“Bette Davis’ first starring role.”

Reviewed by Dennis Schwartz

Robert Florey(“The House on 56th Street”/”God Is My Co-Pilot”/”The Beast With Five Fingers”) directs this contemporary realistic romantic drama about a progressive lady artist who spurns the idea of marriage, but in the end returns to being conventional when she falls in love. It’s mildly shocking for back in the pre-Code days. Its controversial take on marriage gave rise to the League of Decency, a group of censors. This is Bette Davis’ first starring role. It was previously filmed in 1931 as Illicit. It’s based on the story by Edith Fitzgerald & Robert Riskin, and is written by David Boehm.

The attractive, successful, free-spirited feminist illustrator Helen Bauer (Bette Davis) resides in NYC and is obsessed with her career and living a glamorous life-style. Under pressure from her conventional immigrant father Adolph (Alphonse Ethier), Helen agrees to marry her advertising executive boyfriend Don Peterson (Gene Raymond) and become his business partner. When Helen discovers that hubby is having an affair with her married friend Peggy (Kay Strozzi), she arranges to live separately from hubby as lovers. When Don discovers that Helen is dating his business rival, the playboy Nick Malvyn (Monroe Owsley), he gets jealous and retreats to Peggy. This incident brings the distraught couple back together to decide how they wish to honor their marriage contract since they both love each other but hate being confined by conventional rules.
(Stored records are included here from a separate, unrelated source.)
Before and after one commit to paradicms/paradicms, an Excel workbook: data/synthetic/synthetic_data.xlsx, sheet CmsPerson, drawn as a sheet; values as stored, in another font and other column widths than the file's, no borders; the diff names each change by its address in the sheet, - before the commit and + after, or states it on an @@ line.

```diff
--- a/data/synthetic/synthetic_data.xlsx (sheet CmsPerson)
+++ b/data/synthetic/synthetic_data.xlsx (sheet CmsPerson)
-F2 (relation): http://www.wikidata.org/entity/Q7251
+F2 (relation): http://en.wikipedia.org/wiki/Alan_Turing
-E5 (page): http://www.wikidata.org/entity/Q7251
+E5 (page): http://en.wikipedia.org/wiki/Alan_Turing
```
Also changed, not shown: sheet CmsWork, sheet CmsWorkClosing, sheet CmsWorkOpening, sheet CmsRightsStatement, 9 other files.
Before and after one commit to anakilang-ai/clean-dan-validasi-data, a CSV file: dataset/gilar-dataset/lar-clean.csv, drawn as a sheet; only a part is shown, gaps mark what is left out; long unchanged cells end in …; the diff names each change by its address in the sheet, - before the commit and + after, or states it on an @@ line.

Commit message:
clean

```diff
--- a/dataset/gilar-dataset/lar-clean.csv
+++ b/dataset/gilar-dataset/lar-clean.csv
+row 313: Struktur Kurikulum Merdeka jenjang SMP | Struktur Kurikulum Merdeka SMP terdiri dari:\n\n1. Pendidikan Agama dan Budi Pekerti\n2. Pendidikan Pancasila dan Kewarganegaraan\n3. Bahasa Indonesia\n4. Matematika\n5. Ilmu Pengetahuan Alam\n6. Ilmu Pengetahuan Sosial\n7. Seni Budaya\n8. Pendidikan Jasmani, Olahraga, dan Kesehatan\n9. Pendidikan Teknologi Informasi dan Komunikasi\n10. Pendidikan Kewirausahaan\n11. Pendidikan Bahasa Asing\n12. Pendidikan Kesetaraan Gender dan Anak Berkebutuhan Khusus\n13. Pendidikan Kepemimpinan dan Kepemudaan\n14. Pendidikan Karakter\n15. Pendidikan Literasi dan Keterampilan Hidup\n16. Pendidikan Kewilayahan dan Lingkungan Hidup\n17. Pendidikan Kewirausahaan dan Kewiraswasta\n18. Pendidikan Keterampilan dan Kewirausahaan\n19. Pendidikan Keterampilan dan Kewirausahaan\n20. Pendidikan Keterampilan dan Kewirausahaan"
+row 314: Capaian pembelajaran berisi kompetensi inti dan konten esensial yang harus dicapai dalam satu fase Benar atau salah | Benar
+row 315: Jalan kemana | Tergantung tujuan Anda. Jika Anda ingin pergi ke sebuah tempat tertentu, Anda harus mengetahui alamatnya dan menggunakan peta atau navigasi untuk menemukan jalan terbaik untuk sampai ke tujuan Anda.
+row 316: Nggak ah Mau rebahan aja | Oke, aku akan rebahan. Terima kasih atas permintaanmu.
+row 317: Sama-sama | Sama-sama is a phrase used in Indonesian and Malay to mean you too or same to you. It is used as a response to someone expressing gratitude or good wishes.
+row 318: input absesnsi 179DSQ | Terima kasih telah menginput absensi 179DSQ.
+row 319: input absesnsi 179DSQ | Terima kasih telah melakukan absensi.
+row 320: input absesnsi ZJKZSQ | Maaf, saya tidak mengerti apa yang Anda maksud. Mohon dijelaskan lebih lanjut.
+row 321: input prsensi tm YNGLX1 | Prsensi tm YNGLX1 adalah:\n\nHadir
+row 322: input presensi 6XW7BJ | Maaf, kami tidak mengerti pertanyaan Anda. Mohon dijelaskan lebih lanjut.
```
They decide, since they both love each other, it’s best to live by the rules of a conventional marriage and move back together.

The pic must be doing something right, if even this mild satire of a modern marriage should get the ire of the hypocritical censors.


Dennis Schwartz: “Ozus’ World Movie Reviews”